Get ready to be inspired by the exciting world of self-directed learning (SDL)! At first glance, you might think that SDL means learning independently, but the truth is that it’s so much more than that. SDL involves a learner who is supported by guides or facilitators and a specific educational approach, all with the goal of giving the learner a greater sense of control and responsibility (Morris, 2019).
In today’s world, lifelong learning is more important than ever before. That’s why self-regulation and self-direction skills are considered essential for success, and it’s crucial for students to learn these skills in school. Furthermore, by promoting self-regulation and self-direction, we can enhance learning and increase motivation, which is a win-win situation for everyone involved.
While independent learning with minimal guidance might seem like a good idea at first, studies have shown that this approach is not effective (Kirschner & Hendrick, 2020). Instead, self-regulated learning, which involves appropriate actions such as providing clear instructions and breaking down complex tasks into smaller, progressive steps, is the key to success (Rosenshine, 2012). And when students feel competent, they’re more likely to be motivated and engaged in their learning.
But why stop at self-regulated learning when you can take it a step further with self-directed learning? In SDL, the learner takes the lead by setting their own learning objectives, identifying assessments for feedback, and finding resources to help them reach their goals. As a result, the teacher’s role is transformed from a traditional instructor to a learning process facilitator. With SDL, learners gain control, confidence, and belief in themselves, which translates into increased motivation and a greater sense of empowerment (Sitzmann & Ely, 2011).
Although formal educational contexts can make it challenging to implement SDL, many schools that embrace a more student-centred approach have emerged. These schools aim to respect the learning pace of each student and adopt innovative methods such as the “ungrading” movement.
So what are you waiting for? Join the exciting world of SDL today and unlock your full potential as a self-directed teacher/facilitator/learner!

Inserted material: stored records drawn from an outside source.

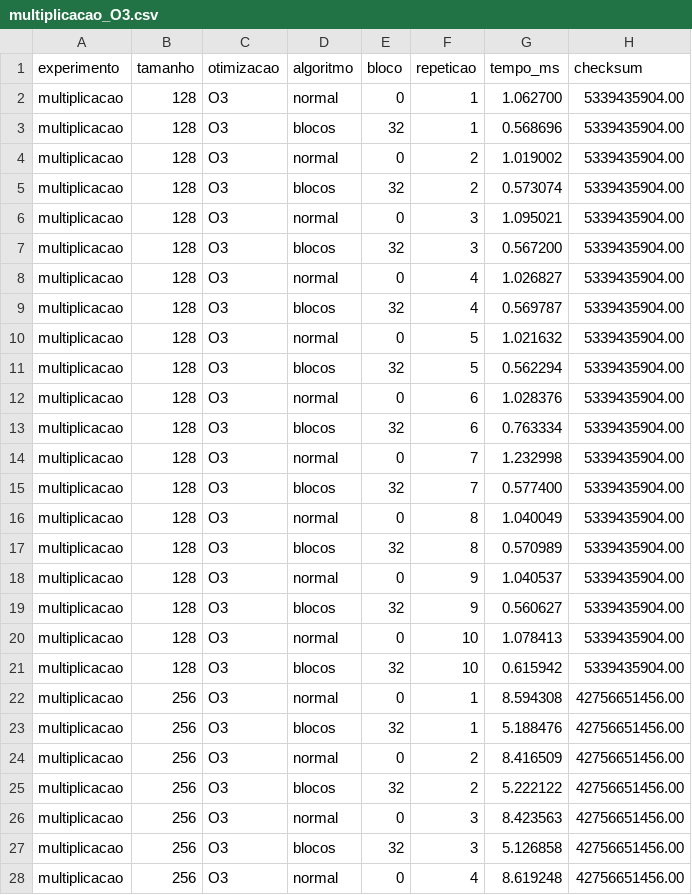
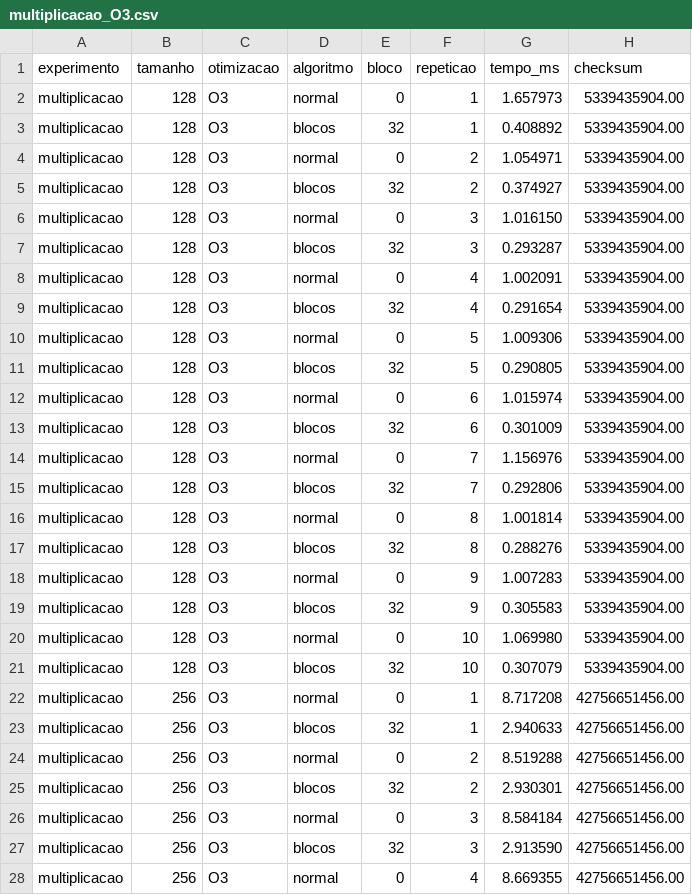
Before and after one commit to Nobutann/hierarquia-memoria-hw, a CSV file: data/multiplicacao_O3.csv, drawn as a sheet; only a part is shown; the diff covers the shown part only.

```diff
--- a/data/multiplicacao_O3.csv
+++ b/data/multiplicacao_O3.csv
@@ -1,28 +1,28 @@
 experimento,tamanho,otimizacao,algoritmo,bloco,repeticao,tempo_ms,checksum
-multiplicacao,128,O3,normal,0,1,1.062700,5339435904.00
-multiplicacao,128,O3,blocos,32,1,0.568696,5339435904.00
-multiplicacao,128,O3,normal,0,2,1.019002,5339435904.00
-multiplicacao,128,O3,blocos,32,2,0.573074,5339435904.00
-multiplicacao,128,O3,normal,0,3,1.095021,5339435904.00
-multiplicacao,128,O3,blocos,32,3,0.567200,5339435904.00
-multiplicacao,128,O3,normal,0,4,1.026827,5339435904.00
-multiplicacao,128,O3,blocos,32,4,0.569787,5339435904.00
-multiplicacao,128,O3,normal,0,5,1.021632,5339435904.00
-multiplicacao,128,O3,blocos,32,5,0.562294,5339435904.00
-multiplicacao,128,O3,normal,0,6,1.028376,5339435904.00
-multiplicacao,128,O3,blocos,32,6,0.763334,5339435904.00
-multiplicacao,128,O3,normal,0,7,1.232998,5339435904.00
-multiplicacao,128,O3,blocos,32,7,0.577400,5339435904.00
-multiplicacao,128,O3,normal,0,8,1.040049,5339435904.00
-multiplicacao,128,O3,blocos,32,8,0.570989,5339435904.00
-multiplicacao,128,O3,normal,0,9,1.040537,5339435904.00
-multiplicacao,128,O3,blocos,32,9,0.560627,5339435904.00
-multiplicacao,128,O3,normal,0,10,1.078413,5339435904.00
-multiplicacao,128,O3,blocos,32,10,0.615942,5339435904.00
-multiplicacao,256,O3,normal,0,1,8.594308,42756651456.00
-multiplicacao,256,O3,blocos,32,1,5.188476,42756651456.00
-multiplicacao,256,O3,normal,0,2,8.416509,42756651456.00
-multiplicacao,256,O3,blocos,32,2,5.222122,42756651456.00
-multiplicacao,256,O3,normal,0,3,8.423563,42756651456.00
-multiplicacao,256,O3,blocos,32,3,5.126858,42756651456.00
-multiplicacao,256,O3,normal,0,4,8.619248,42756651456.00
+multiplicacao,128,O3,normal,0,1,1.657973,5339435904.00
+multiplicacao,128,O3,blocos,32,1,0.408892,5339435904.00
+multiplicacao,128,O3,normal,0,2,1.054971,5339435904.00
+multiplicacao,128,O3,blocos,32,2,0.374927,5339435904.00
+multiplicacao,128,O3,normal,0,3,1.016150,5339435904.00
+multiplicacao,128,O3,blocos,32,3,0.293287,5339435904.00
+multiplicacao,128,O3,normal,0,4,1.002091,5339435904.00
+multiplicacao,128,O3,blocos,32,4,0.291654,5339435904.00
+multiplicacao,128,O3,normal,0,5,1.009306,5339435904.00
+multiplicacao,128,O3,blocos,32,5,0.290805,5339435904.00
+multiplicacao,128,O3,normal,0,6,1.015974,5339435904.00
+multiplicacao,128,O3,blocos,32,6,0.301009,5339435904.00
+multiplicacao,128,O3,normal,0,7,1.156976,5339435904.00
+multiplicacao,128,O3,blocos,32,7,0.292806,5339435904.00
+multiplicacao,128,O3,normal,0,8,1.001814,5339435904.00
+multiplicacao,128,O3,blocos,32,8,0.288276,5339435904.00
+multiplicacao,128,O3,normal,0,9,1.007283,5339435904.00
+multiplicacao,128,O3,blocos,32,9,0.305583,5339435904.00
+multiplicacao,128,O3,normal,0,10,1.069980,5339435904.00
+multiplicacao,128,O3,blocos,32,10,0.307079,5339435904.00
+multiplicacao,256,O3,normal,0,1,8.717208,42756651456.00
+multiplicacao,256,O3,blocos,32,1,2.940633,42756651456.00
+multiplicacao,256,O3,normal,0,2,8.519288,42756651456.00
+multiplicacao,256,O3,blocos,32,2,2.930301,42756651456.00
+multiplicacao,256,O3,normal,0,3,8.584184,42756651456.00
+multiplicacao,256,O3,blocos,32,3,2.913590,42756651456.00
+multiplicacao,256,O3,normal,0,4,8.669355,42756651456.00
```
Also changed, not shown: 33 edited cells elsewhere in this file, data/comparacao_multiplicacao.csv, data/multiplicacao_O0.csv, 17 other files.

Kirschner, P. A., & Hendrick, C. (2020). How learning happens: Seminal works in educational psychology and what they mean in practice. Routledge.
Morris, T.H. (2019). Self-directed learning: A fundamental competence in a rapidly changing world. International Review of Education, 65, 633–653. https://doi.org/10.1007/s11159-019-09793-2
Rosenshine, B. (2012). Principles of instruction: Research-based strategies that all teachers should know. American Educator, 36(1), 12–19.
Sitzmann, T., & Ely, K. (2011). A meta-analysis of self-regulated learning in work-related training and educational attainment: what we know and where we need to go. Psychological bulletin, 137(3), 421-442. https://doi.org/10.1037/a0022777